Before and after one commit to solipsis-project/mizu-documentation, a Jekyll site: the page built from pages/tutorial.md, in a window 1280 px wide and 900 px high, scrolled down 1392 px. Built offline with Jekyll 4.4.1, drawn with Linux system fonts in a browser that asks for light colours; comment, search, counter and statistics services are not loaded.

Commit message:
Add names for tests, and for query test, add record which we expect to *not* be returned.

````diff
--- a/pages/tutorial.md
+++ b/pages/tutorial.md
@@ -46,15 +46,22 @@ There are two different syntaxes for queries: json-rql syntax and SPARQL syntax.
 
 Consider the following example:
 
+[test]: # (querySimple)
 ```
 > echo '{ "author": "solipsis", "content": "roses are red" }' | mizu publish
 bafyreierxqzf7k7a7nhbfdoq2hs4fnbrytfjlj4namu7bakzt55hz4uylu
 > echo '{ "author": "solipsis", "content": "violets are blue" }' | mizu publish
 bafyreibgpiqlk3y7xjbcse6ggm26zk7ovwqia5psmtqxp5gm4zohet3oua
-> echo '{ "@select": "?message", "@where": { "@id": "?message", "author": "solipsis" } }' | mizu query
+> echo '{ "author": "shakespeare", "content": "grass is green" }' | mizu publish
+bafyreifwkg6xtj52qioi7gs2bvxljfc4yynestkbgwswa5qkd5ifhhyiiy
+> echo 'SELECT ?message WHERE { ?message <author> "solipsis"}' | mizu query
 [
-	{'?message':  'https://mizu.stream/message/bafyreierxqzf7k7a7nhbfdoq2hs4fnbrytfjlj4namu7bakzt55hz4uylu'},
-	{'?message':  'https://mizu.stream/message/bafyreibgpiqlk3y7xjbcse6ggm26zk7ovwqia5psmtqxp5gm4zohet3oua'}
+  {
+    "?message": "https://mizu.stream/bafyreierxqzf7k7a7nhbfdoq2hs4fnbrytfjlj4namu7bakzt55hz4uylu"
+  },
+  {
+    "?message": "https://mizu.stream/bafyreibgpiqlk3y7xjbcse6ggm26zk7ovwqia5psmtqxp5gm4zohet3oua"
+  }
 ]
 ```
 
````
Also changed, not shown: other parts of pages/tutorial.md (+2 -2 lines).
◇ ◇ ◇ ◇ ◇
What this task involves - Count up the lines of the listing where "https" occurs, and answer with that number only.

Answer to the exercise - 4